I am often asked in interviews to speak about my mother. My mom hasn’t taken the public spotlight like other women in my family so many don’t know much about her. She wasn’t called to speak to large crowds or write books, but that doesn’t mean she hasn’t made an impact on thousands, one-by-one.
If I had to describe my mom in one word, talkative, comes to mind. My mom, Jane Austin Graham, can talk to anyone. I do not think the lady has ever come across a stranger in her entire life. In fact, stranger does not exist in her vocabulary.
There were times as a little girl that I would be embarrassed by her random conversations with people in the grocery store. It was absolutely impossible to quickly run into Walmart because my mom was sure to bump into someone she knew or maybe she would even make a new friend in the aisle. I was annoyed at her talkativeness as a teenager, because many times it would make me late to wherever I had to be.
Now as a grown daughter, I have often been completely amazed at watching my mom talk. I have come to the realization that being talkative is a precious gift my mom has.
I have watched her time and time again when talking to people. In a matter of minutes she makes them feel at ease, makes them feel important, and makes them feel like she has known them for years.
People often do not know what to expect when they are going to be around a “Graham.” Some come nervous, some come with their judgments, some come in awe. Regardless, in no time at all my mom has everyone at ease. She brings a sense of normalcy to any situation just by talking. Whether she is with the President of the United States of America, or sitting with an employee and their spouse in the office cafeteria, she is the same exact person. When she talks, she is herself. She builds comfort, trust, and laughter in just a few moments of conversation.
I have often wondered how she does it. How can she talk so effortlessly to anyone she encounters? But things I have learned by watching: she is always transparent, she is always honest, she genuinely cares about the person she is talking to, and she shares a sense of humor.

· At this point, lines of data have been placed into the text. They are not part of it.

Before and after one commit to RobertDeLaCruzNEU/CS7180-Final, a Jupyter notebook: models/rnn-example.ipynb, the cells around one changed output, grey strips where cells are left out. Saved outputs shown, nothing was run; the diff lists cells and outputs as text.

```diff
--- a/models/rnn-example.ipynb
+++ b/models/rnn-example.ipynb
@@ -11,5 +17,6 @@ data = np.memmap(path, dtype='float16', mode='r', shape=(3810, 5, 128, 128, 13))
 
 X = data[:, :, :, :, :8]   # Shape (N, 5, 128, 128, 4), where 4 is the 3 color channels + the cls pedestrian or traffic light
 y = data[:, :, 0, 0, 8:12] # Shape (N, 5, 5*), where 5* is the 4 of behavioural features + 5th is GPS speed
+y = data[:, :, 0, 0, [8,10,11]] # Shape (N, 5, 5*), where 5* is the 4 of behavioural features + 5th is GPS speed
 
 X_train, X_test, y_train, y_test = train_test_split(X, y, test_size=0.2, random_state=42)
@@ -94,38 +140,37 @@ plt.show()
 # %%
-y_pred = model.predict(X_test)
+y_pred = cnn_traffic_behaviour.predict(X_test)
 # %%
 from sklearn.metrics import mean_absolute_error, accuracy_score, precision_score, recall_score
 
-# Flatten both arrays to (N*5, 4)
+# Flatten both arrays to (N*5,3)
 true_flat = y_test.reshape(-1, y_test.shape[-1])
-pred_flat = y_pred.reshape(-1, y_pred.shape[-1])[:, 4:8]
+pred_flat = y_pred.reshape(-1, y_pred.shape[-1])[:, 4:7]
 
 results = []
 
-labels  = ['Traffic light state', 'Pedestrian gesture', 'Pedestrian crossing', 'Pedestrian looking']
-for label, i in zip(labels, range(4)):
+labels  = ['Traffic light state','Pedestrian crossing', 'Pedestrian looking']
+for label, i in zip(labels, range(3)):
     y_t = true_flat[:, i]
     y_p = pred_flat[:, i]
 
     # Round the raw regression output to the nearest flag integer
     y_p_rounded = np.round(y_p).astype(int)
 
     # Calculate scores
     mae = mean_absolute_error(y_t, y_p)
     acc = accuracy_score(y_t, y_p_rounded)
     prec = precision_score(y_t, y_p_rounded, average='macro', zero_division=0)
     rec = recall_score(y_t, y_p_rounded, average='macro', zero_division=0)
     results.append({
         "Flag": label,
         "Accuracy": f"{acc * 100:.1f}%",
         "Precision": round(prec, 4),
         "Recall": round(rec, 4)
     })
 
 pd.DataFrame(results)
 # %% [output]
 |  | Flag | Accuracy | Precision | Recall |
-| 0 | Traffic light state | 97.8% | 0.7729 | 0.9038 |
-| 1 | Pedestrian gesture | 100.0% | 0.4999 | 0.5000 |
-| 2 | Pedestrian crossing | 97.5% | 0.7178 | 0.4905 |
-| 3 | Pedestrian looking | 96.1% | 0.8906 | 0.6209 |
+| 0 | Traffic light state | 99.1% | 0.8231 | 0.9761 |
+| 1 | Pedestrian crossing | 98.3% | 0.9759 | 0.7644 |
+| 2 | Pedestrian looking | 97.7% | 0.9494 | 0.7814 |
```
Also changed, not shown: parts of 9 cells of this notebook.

I have realized mom’s talkativeness has brought balance to my dad’s ministry. Many people don’t realize that my dad is shy when it comes to one-on-one conversations, even though he ministers to people by the thousands. But I watch my mom stand by his side and minister to his staff and his local community in ways he can’t.
Mom just recently received an unexpected phone call from a former high-school student she had in class 25 years ago. The man shared with her that several years ago, when he and his wife were expecting a child, the unborn baby was diagnosed with an illness and it was suggested that the baby be aborted. The man told my mother that the first thing that came to his mind was, “Jane Graham wouldn’t approve.” And now, years later, he has a healthy grown child. For this man and his family, their entire world is different because my mom talked to him in high school and sincerely cared about his life.
There are countless stories of my mom being talkative – using her voice to witness and speak to the lives she has impacted – whether it was a short encounter or a long-lasting friendship. One day I look forward to heaven and listening to all the stories of people my mom’s life touched just by her talking to people one-by-one.
Happy Mother’s Day to my very dear mother, Jane Austin Graham. I love you. And thank you for teaching me to talk.